-- RECORDS PROVIDED follows --

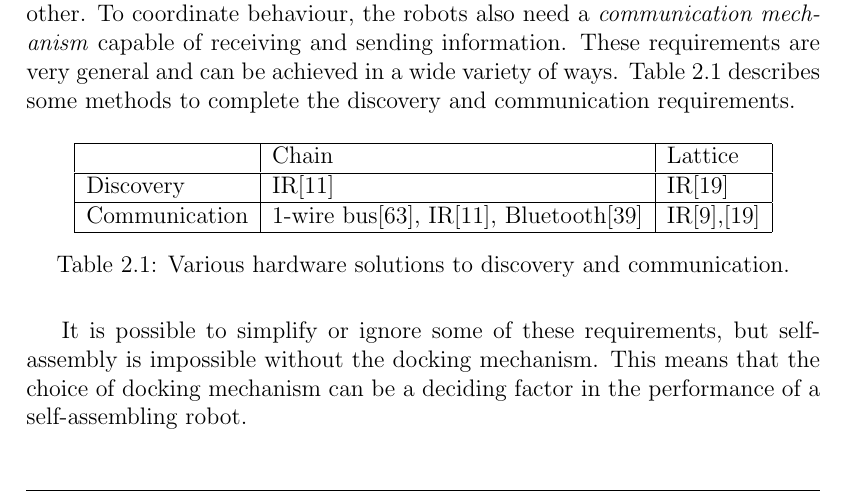
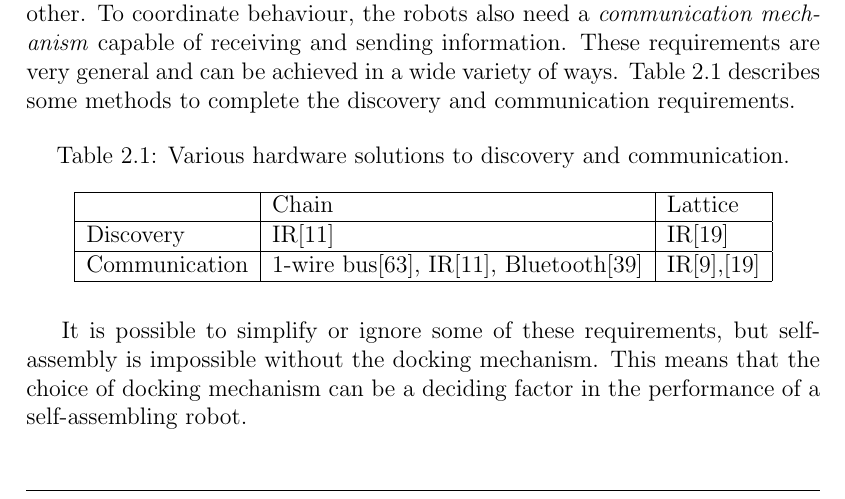
Before and after one commit to christjt/ntnu-project-2016, a LaTeX thesis (project-report/main.tex, which reads project-report/chapters/background.tex): part of page 16 of 86, cut so that both start at the same text. Compiled offline with pdfLaTeX.

Commit message:
Place table captions above table

```diff
--- a/project-report/chapters/background.tex
+++ b/project-report/chapters/background.tex
@@ -163,14 +163,14 @@ These requirements are very general and can be achieved in a wide variety of way
 
 \begin{table}[H]
 	\centering
-
+	\caption{Various hardware solutions to discovery and communication.}
 	\begin{tabular}{ | l | l | l |p{5cm} |}
 		\hline
 		& Chain 						& Lattice \\ \hline
 		Discovery 		& IR\cite{castano_conro:_2000}  & IR\cite{gilpin_miche:_2008} \\ \hline
 		Communication 	& 1-wire bus\cite{zykov_molecubes:_2007}, IR\cite{castano_conro:_2000}, Bluetooth{\cite{mockel_yamor_2006}} & IR\cite{brandt_atron_2007},\cite{gilpin_miche:_2008}  \\\hline
 	\end{tabular}
-	\caption{Various hardware solutions to discovery and communication.}
+
 	\label{tab:hardware-mechanisms}
 \end{table}
 
--- a/project-report/main.tex
+++ b/project-report/main.tex
@@ -29,7 +29,8 @@
 
 
 % --
-
+\floatstyle{plaintop}
+\restylefloat{table}
 
 \fancypagestyle{main}{%
   	\fancyhead{}
```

-- RECORDS PROVIDED concluded --

* WORK REQUEST
Reproduce the listing above exactly, without a single picture.

* RESPONSE TO THIS EXERCISE
Before and after one commit to christjt/ntnu-project-2016, a LaTeX thesis (project-report/main.tex, which reads project-report/chapters/background.tex): part of page 16 of 86, cut so that both start at the same text. Compiled offline with pdfLaTeX.

Commit message:
Place table captions above table

```diff
--- a/project-report/chapters/background.tex
+++ b/project-report/chapters/background.tex
@@ -163,14 +163,14 @@ These requirements are very general and can be achieved in a wide variety of way
 
 \begin{table}[H]
 	\centering
-
+	\caption{Various hardware solutions to discovery and communication.}
 	\begin{tabular}{ | l | l | l |p{5cm} |}
 		\hline
 		& Chain 						& Lattice \\ \hline
 		Discovery 		& IR\cite{castano_conro:_2000}  & IR\cite{gilpin_miche:_2008} \\ \hline
 		Communication 	& 1-wire bus\cite{zykov_molecubes:_2007}, IR\cite{castano_conro:_2000}, Bluetooth{\cite{mockel_yamor_2006}} & IR\cite{brandt_atron_2007},\cite{gilpin_miche:_2008}  \\\hline
 	\end{tabular}
-	\caption{Various hardware solutions to discovery and communication.}
+
 	\label{tab:hardware-mechanisms}
 \end{table}
 
--- a/project-report/main.tex
+++ b/project-report/main.tex
@@ -29,7 +29,8 @@
 
 
 % --
-
+\floatstyle{plaintop}
+\restylefloat{table}
 
 \fancypagestyle{main}{%
   	\fancyhead{}
```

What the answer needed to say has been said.